“The only choice for eating was a snack shop and a general store dispensing hot dogs and pizza slices.”

The rescheduled departure was delayed for a further hour to 7pm due to bad weather. The passengers arrived at Gatwick almost 24 hours late.

A spokesperson for the airline said: “easyJet can confirm that flight EZY8846 from Keflavik to London Gatwick on Friday 2 February was delayed overnight due to delays caused by adverse weather conditions in Keflavik leading to the crew reaching their safety regulated operating hours.

“The safety and wellbeing of our customers and crew is easyJet’s highest priority and we did all possible to minimise the impact of the weather disruption for customers providing hotel rooms and meals for all passengers.

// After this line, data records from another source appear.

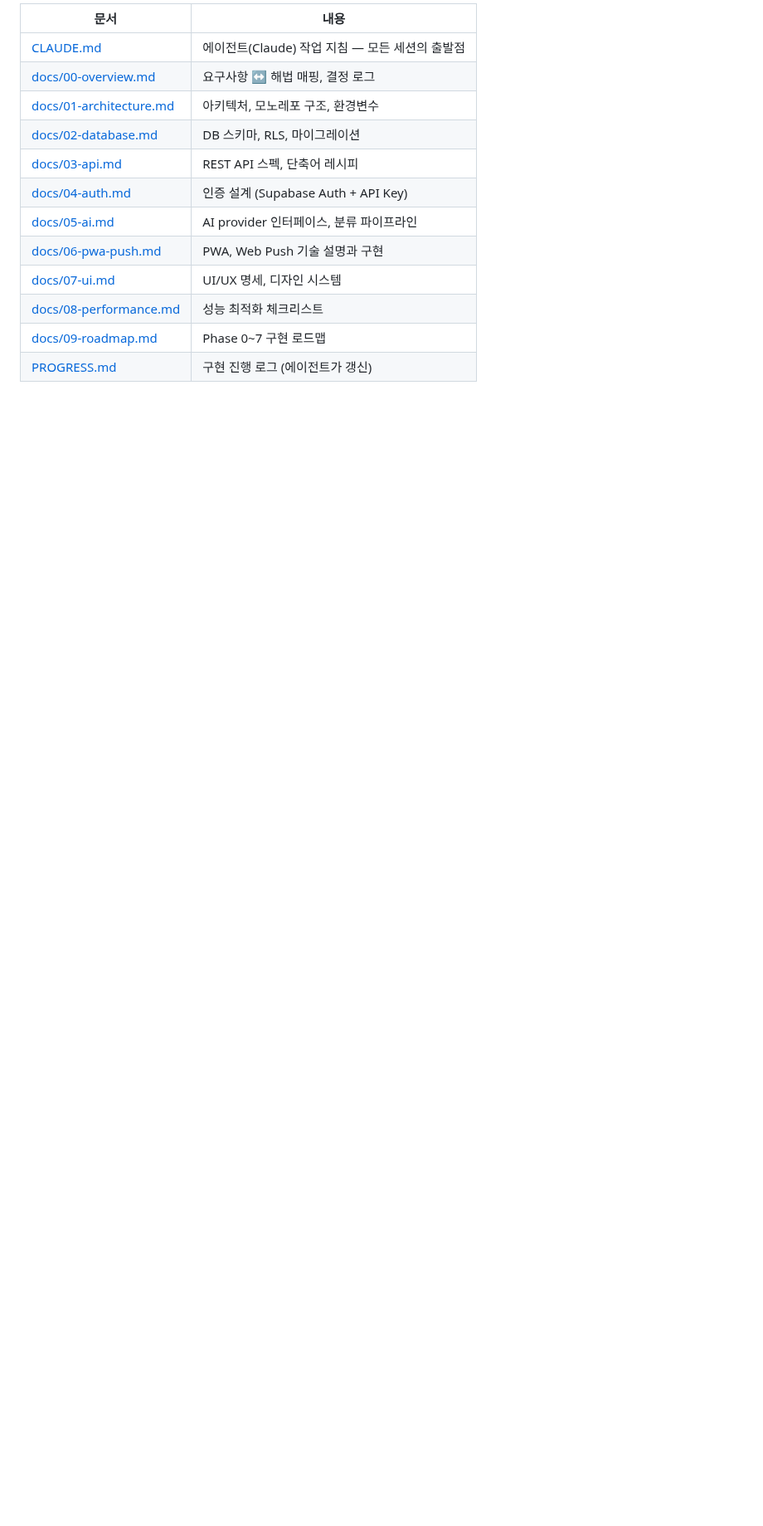
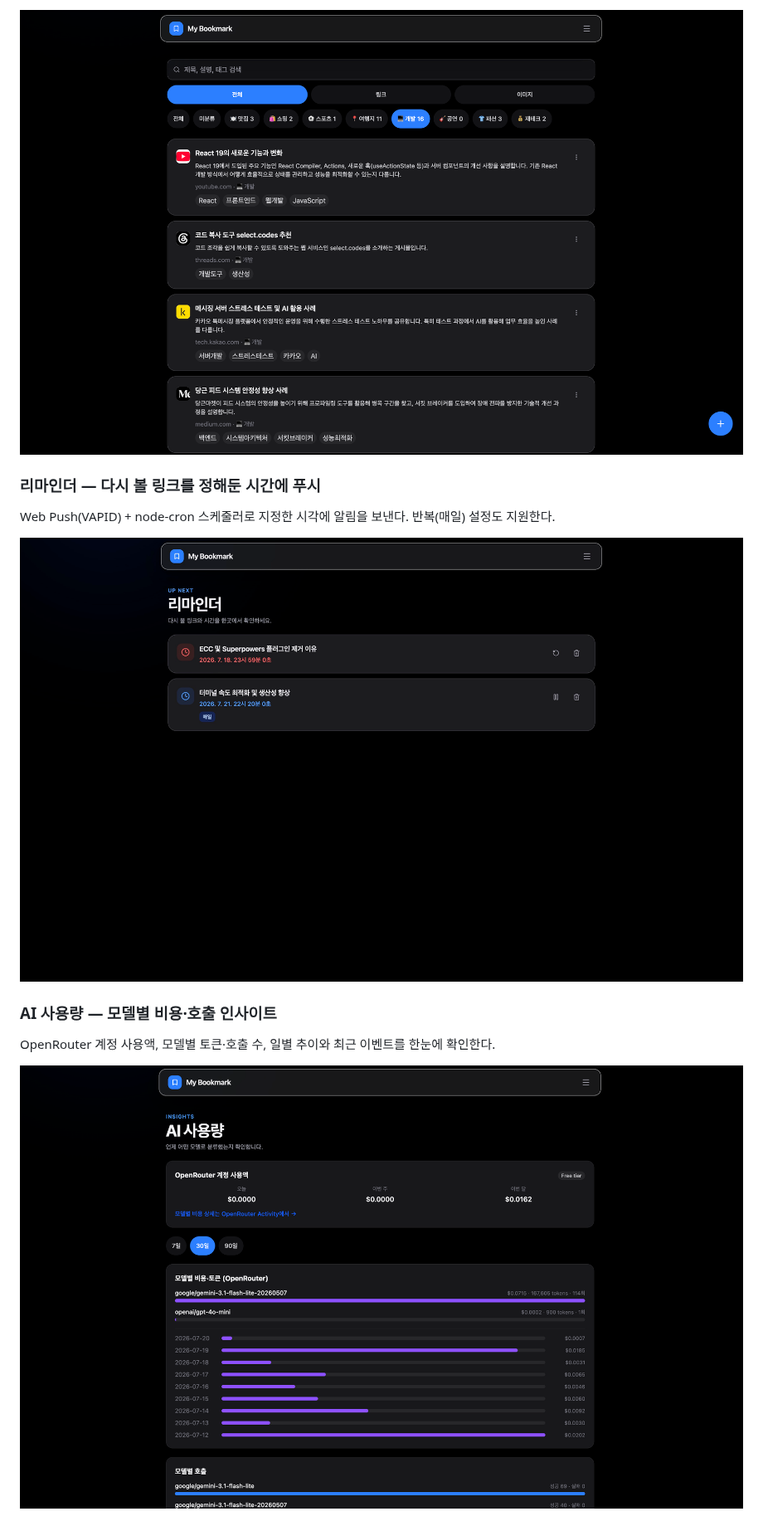
Before and after one commit to DevooKim/my-bookmark, a Markdown page: README.md, the part around one of its changes. Shown at 83% size. GitHub-like rendering; pictures changed too: docs/screenshots/ai-insights.png (added), docs/screenshots/home.png (added), docs/screenshots/reminders.jpeg (added); blank space fills up the shorter version.

Commit message:
docs: README에 스크린샷·서비스 소개 추가, OpenRouter/API Key 반영

```diff
--- a/README.md
+++ b/README.md
@@ -12,15 +12,15 @@ Phase 0~7과 AI 설정 후속 기능 구현을 완료했다. 현재 배포 설
 
-| 문서 | 내용 |
-|---|---|
-| [CLAUDE.md](./CLAUDE.md) | 에이전트(Claude) 작업 지침 — 모든 세션의 출발점 |
-| [docs/00-overview.md](./docs/00-overview.md) | 요구사항 ↔ 해법 매핑, 결정 로그 |
-| [docs/01-architecture.md](./docs/01-architecture.md) | 아키텍처, 모노레포 구조, 환경변수 |
-| [docs/02-database.md](./docs/02-database.md) | DB 스키마, RLS, 마이그레이션 |
-| [docs/03-api.md](./docs/03-api.md) | REST API 스펙, 단축어 레시피 |
-| [docs/04-auth.md](./docs/04-auth.md) | 인증 설계 (Supabase Auth + API Key) |
-| [docs/05-ai.md](./docs/05-ai.md) | AI provider 인터페이스, 분류 파이프라인 |
-| [docs/06-pwa-push.md](./docs/06-pwa-push.md) | PWA, Web Push 기술 설명과 구현 |
-| [docs/07-ui.md](./docs/07-ui.md) | UI/UX 명세, 디자인 시스템 |
-| [docs/08-performance.md](./docs/08-performance.md) | 성능 최적화 체크리스트 |
-| [docs/09-roadmap.md](./docs/09-roadmap.md) | Phase 0~7 구현 로드맵 |
-| [PROGRESS.md](./PROGRESS.md) | 구현 진행 로그 (에이전트가 갱신) |
+![홈 화면](./docs/screenshots/home.png)
+
+### 리마인더 — 다시 볼 링크를 정해둔 시간에 푸시
+
+Web Push(VAPID) + node-cron 스케줄러로 지정한 시각에 알림을 보낸다. 반복(매일) 설정도 지원한다.
+
+![리마인더 화면](./docs/screenshots/reminders.jpeg)
+
+### AI 사용량 — 모델별 비용·호출 인사이트
+
+OpenRouter 계정 사용액, 모델별 토큰·호출 수, 일별 추이와 최근 이벤트를 한눈에 확인한다.
+
+![AI 사용량 화면](./docs/screenshots/ai-insights.png)
+
```
Also changed, not shown: other parts of README.md (+44 -6 lines).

“The flight to London Gatwick was scheduled to depart the following day. Our transport provider arranged for the transfers to the airport to be earlier due to concerns over the impact of the storm and so to avoid delays and road closures. We are sorry for the inconvenience this caused for customers who were at the airport for longer than usual.

“We work hard to try and ensure our customers are supported in times of disruption. We would like to thank passengers for their understanding and apologise for any inconvenience caused as a result of the weather.”

Mr Stephens disputed the easyJet assertion that concerns over road conditions led to the early departure from the hotel, saying: “The afternoon weather was positively balmy by Icelandic standards.”

He added: “I had always regarded easyJet as being a step above Ryanair but that opinion has been severely dented.”

A British Airways departure from Keflavik to London Heathrow shortly before the easyJet flight was cancelled quickly, with passengers and crew flying out on Saturday afternoon after the crew had rested.

Travellers are not entitled to claim cash compensation because extreme weather is counted as an “extraordinary circumstance” beyond airlines’ control.